With housing increasingly concerning many Bristolians, it’s no surprise that mayoral candidates have been rushing to set out their stalls. Labour’s Marvin Rees has pledged to build 800 affordable homes a year if elected; for the Greens, Tony Dyer is committed to a similar number.

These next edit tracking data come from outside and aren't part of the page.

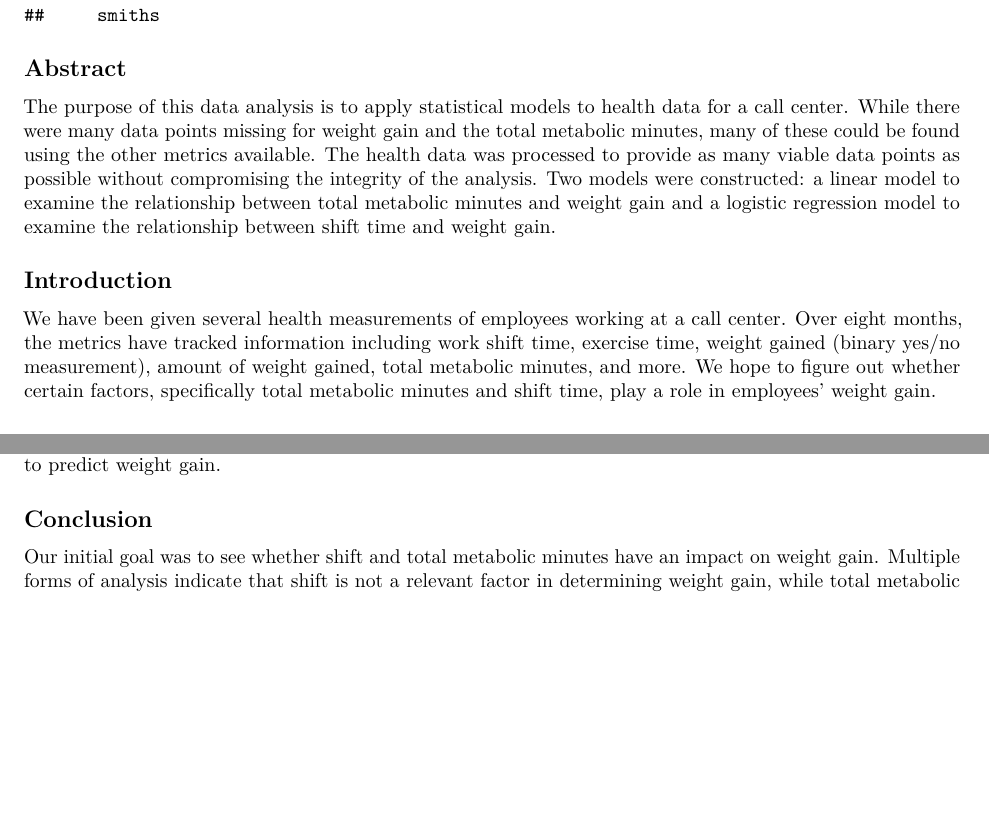
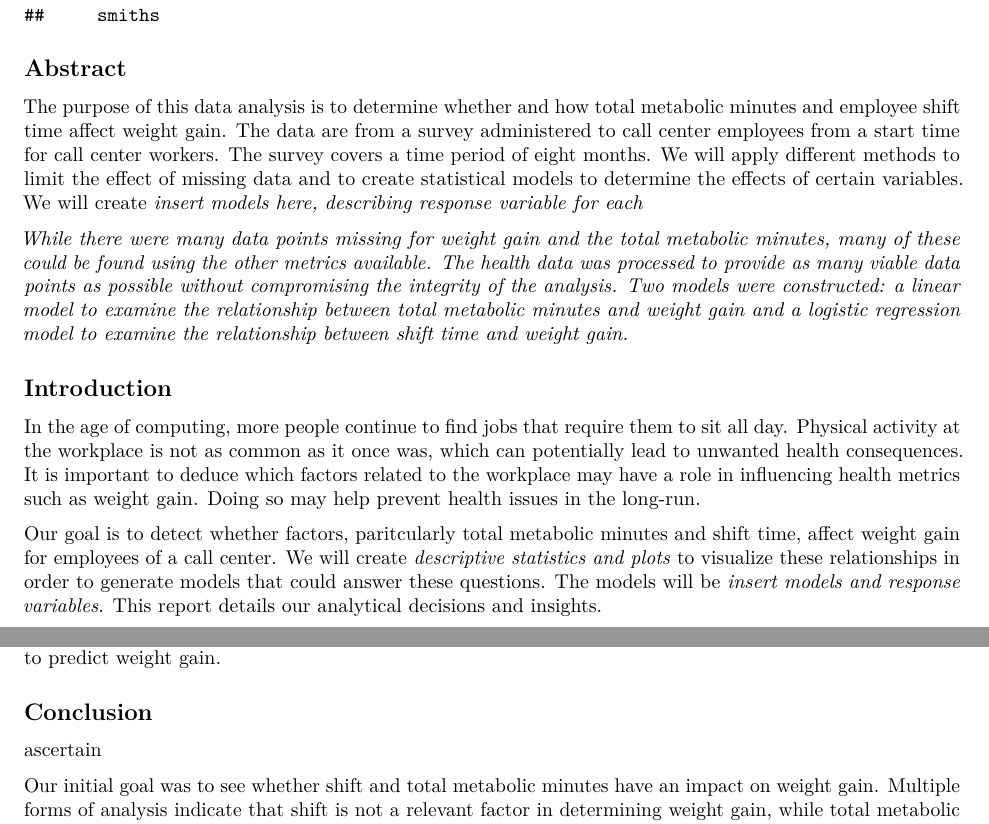
Before and after one commit to bilalmozaffar/STAT-X-498-Practicum-1, an R Markdown document (Practicum 1 Technical Report_v2.Rmd): two parts of pages 1 and 4 of 4 before the commit and two parts of pages 1 and 7 of 7 after it, joined at a grey line, cut so that both start at the same text, the shorter picture padded with empty space. Rendered offline with R 4.5, knitr and Pandoc, then LaTeX, with nearby package versions; some code elsewhere in the file could not run offline.

Commit message:
Worked on abstract and introduction

```diff
--- a/Practicum 1 Technical Report_v2.Rmd
+++ b/Practicum 1 Technical Report_v2.Rmd
@@ -18,11 +18,15 @@ library(reshape2)
 
 ## Abstract
 
-The purpose of this data analysis is to apply statistical models to health data for a call center. While there were many data points missing for weight gain and the total metabolic minutes, many of these could be found using the other metrics available. The health data was processed to provide as many viable data points as possible without compromising the integrity of the analysis. Two models were constructed: a linear model to examine the relationship between total metabolic minutes and weight gain and a logistic regression model to examine the relationship between shift time and weight gain.
+The purpose of this data analysis is to determine whether and how total metabolic minutes and employee shift time affect weight gain. The data are from a survey administered to call center employees from a start time for call center workers. The survey covers a time period of eight months. We will apply different methods to limit the effect of missing data and to create statistical models to determine the effects of certain variables. We will create *insert models here, describing response variable for each*
+
+*While there were many data points missing for weight gain and the total metabolic minutes, many of these could be found using the other metrics available. The health data was processed to provide as many viable data points as possible without compromising the integrity of the analysis. Two models were constructed: a linear model to examine the relationship between total metabolic minutes and weight gain and a logistic regression model to examine the relationship between shift time and weight gain.*
 
 ## Introduction
 
-We have been given several health measurements of employees working at a call center. Over eight months, the metrics have tracked information including work shift time, exercise time, weight gained (binary yes/no measurement), amount of weight gained, total metabolic minutes, and more. We hope to figure out whether certain factors, specifically total metabolic minutes and shift time, play a role in employees' weight gain.
+In the age of computing, more people continue to find jobs that require them to sit all day. Physical activity at the workplace is not as common as it once was, which can potentially lead to unwanted health consequences. It is important to deduce which factors related to the workplace may have a role in influencing health metrics such as weight gain. Doing so may help prevent health issues in the long-run.
+
+Our goal is to detect whether factors, paritcularly total metabolic minutes and shift time, affect weight gain for employees of a call center. We will create *descriptive statistics and plots* to visualize these relationships in order to generate models that could answer these questions. The models will be *insert models and response variables*. This report details our analytical decisions and insights.
 
 ## The Data
 
@@ -204,4 +208,6 @@ It does not appear that shift has significant impact on weight gain. From the Ch
 
 ## Conclusion
 
+ascertain
+
 Our initial goal was to see whether shift and total metabolic minutes have an impact on weight gain. Multiple forms of analysis indicate that shift is not a relevant factor in determining weight gain, while total metabolic minutes is. Total metabolic minutes has a slightly adverse relationship to weight gain. We conducted further analysis to go beyond the requested covariate relationships. For a final model selection, gender, Beg_BMI, and Total_Met_Min appear to be the most signficant and useful predictors of weight gain.
```
Also changed, not shown: Practicum-1-Technical-Report_v2.pdf (added).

Ferguson meanwhile, launching a new ‘Homes Board’ set up by the council to tackle housing challenges in our city, pointed out in March that “issues are complex”.
Here three informed people discuss the challenges that Bristol faces, lay out the priorities for the city’s beleaguered army of private tenants and suggest that our leaders must think beyond the parameters of a “broken” housing delivery model.
Crunching the numbers
- 18%: the amount by which Bristol rents rose from 2014 to 2015 – the joint highest rate, with Brighton.
- £785: approximate average monthly rental price of a two-bed property in BS5, historically one of Bristol’s cheapest postcodes, during the last three months of 2015 (sourced by averaging data from Rightmove).
- £649: amount of monthly housing benefit available to claimants eligible for a two-bed property in Bristol.
- 555: the number of homeless households Bristol council accepted it had a duty to rehouse between April and September 2015 (there were 872 acceptances during the whole of 2014/15).*
- £4.4 million: the amount spent by Bristol council on emergency accommodation for homeless households between April and December 2015 (the cost for the whole of 2014/15 was £3.2 million).*
- 97: the number of rough sleepers recorded on the streets of Bristol in 2015. This was the second highest total of any local authority (after Westminster) and a tenfold rise since 2010.
- 1,490: the number of ‘affordable’ (social and intermediate rent) homes delivered by Bristol council and its housing association partners between April 2010 and April 2015. The target was 2,000.
* Source: Freedom of Information request